Actually some of the answer is found on Wikipedia, but in the pan-Mongolism article: In 1943, the British Foreign and Commonwealth Office predicted that the Soviet Union would promote the idea of a Greater Mongolia to detach China's Inner Mongolia and East Mongolia from Chinese influence.[46] A year later, the then-Soviet satellite Tuvan People's Republic ...


32

Certainly not "all officers", but some: According to Robert Edwards, the [44th] division's Commander A. Vinogradev managed to escape, but later, on the orders of Stalin's emissary, Lev Mekhlis, he was shot for incompetence following a sham trial. [...] Other records suggest that Commander (kombrig) Alexei Vinogradov was sentenced in January ...


31

Genuinely like John Dallman's answer, but I'll add some to it: Outside of Party political games, one way to live a better life in the USSR was to hold a position prized by the Party. And something that was very much rewarded was anything that allowed the Communist system to get ahead of their enemies in fields that could lead to military advances. So it ...


26

Leonid Brezhnev addressed the American public on radio and television the 24th of June, 1973. His speech can be read here and also here. There is a clip of the speech (seemingly wrongly dated 25th of June) on YouTube. He begins with: I highly appreciate this opportunity of directly addressing the people of the United States on my visit to your country. ...


20

A team of researchers at the Institute for International Studies at Stanford University compiled the "Database on Nuclear Smuggling, Theft, and Orphan Radiation Sources" (DSTO) in 2002. At the time, that database was described as the: "... most reliable currently available data on illicit trafficking of weapons-usable nuclear material" Lyudmila Zaitseva ...


14

The pigeons could have been homing pigeons, used to carry information from spies in Rostov-on-Don back to Soviet-controlled territory. There's no way for ordinary police or soldiers to tell if pigeons are homers: there's nothing obvious about them. Banning pigeon-keeping in occupied territory was fairly normal for the time; murdering children for disobeying ...


14

The text reads АРХАНГЕЛЬСК ПАМЯТНИК ПЕТРУ I. which translates as "Archangelsk – Monument to Peter I." (kudos for translation refinement to @Neith) A similar medal is on ebay as: (click images for larger versions) Commemorative Soviet medal “Arkhangelsk 1584 ”/ Peter the Great Note that the city of Archangelsk was founded in 1584 under a different ...


13

As a Russian who was raised in Russia, I would like to add one theory that is quite popular in Russia, but is apparently almost unknown in the West. The theory attempts to address the root cause of the collapse of the USSR and to explain why communism is fundamentally faulty. In short, the theory says that communism gives rise to "отрицательная селекция" (...

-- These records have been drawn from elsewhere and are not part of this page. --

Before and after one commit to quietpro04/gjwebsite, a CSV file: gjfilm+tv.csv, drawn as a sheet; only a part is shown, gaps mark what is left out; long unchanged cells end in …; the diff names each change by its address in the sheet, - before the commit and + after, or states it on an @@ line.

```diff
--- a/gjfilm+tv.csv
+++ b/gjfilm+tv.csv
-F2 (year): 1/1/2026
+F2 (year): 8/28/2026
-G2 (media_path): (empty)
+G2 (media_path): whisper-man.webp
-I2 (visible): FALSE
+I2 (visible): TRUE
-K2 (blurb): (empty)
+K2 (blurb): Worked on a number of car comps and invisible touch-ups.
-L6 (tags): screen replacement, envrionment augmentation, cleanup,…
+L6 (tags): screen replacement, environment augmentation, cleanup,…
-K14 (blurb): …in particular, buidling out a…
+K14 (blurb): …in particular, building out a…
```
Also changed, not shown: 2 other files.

12

Nuclear material actually isn't all that useful, unless you also have the resources to design, build and operate your own power plants or nuclear bombs. Generally only full-blown state actors have that level of resources. For that reason, its generally felt that the only reason a terrorist organization would be looking to acquire that kind of material would ...


11

The Nuremberg Trials Project has so far only provided access to 5 out of the 12 Nuremberg Military Tribunals. From the Introduction page on their website: The Nuremberg Trials Project currently provides access to the document record for five and transcripts for four of the United States Nuremberg Military Tribunals: NMT 1 (Medical Case: U.S.A. v. Karl ...


11

According to Trotsky (excrept from Коминтерн и ГПУ, published in Бюллетень оппозиции (большевиков-ленинцев) № 85, translation mine): In 1928 […] not only the shooting squad, but even arrest would be inconceivable: the generation, alongside which I went thorugh the October Revolution and the civil war, was still alive. Politburo felt it was under ...


11

At the beginning of Fall Blau the Caucasus was not very well defended, as the rapid advance might show. The army was approaching and the Luftwaffe had a large bomber and fighter force on intact forward airfields. The biggest flaw in all of this is that the speculation "take Baku – get oil" was not even an option at the time. As the Germans knew in the ...


11

The complete transcript of all the communication of Yuri Gagarin with the command center during the flight on April 12, 1961, as well as the transcript of everything Gagarin recorded with the tape recorder he had on board the space ship was published in the Russian language in the official journal of the Communist Party of the Soviet Union in April 1991. ...


10

Actually, there was a famous Soviet movie from 1966, Береги́сь автомоби́ля, whose plot centers around car insurance: The main character sells car insurance during the day and steals the insured cars at night and, after selling stolen cars, donates the proceeds to orphanages. (No, he is not crazy, he even has a document certifying his sanity.) The movie is ...


9

Minimal, it would seem. Hype and temporary 'bragging rights' aside, the championship was politically (not to mention economically) insignificant compared to events which happened just before, during or shortly after, such as Nixon's visit to Moscow in May 1972, SALT I / II, and the 1973 oil crisis. A period of US - Soviet detente was already underway and ...


9

Lawyers always existed in Soviet period and theoretically could be hired. However the Soviet period lasted more then 70 years and the situation changed many times. For example, in 1934 penal code, the "terrorists" were deprived of their right of defense. And in general, the Soviet state was famous for systematically violating its own laws. In many political ...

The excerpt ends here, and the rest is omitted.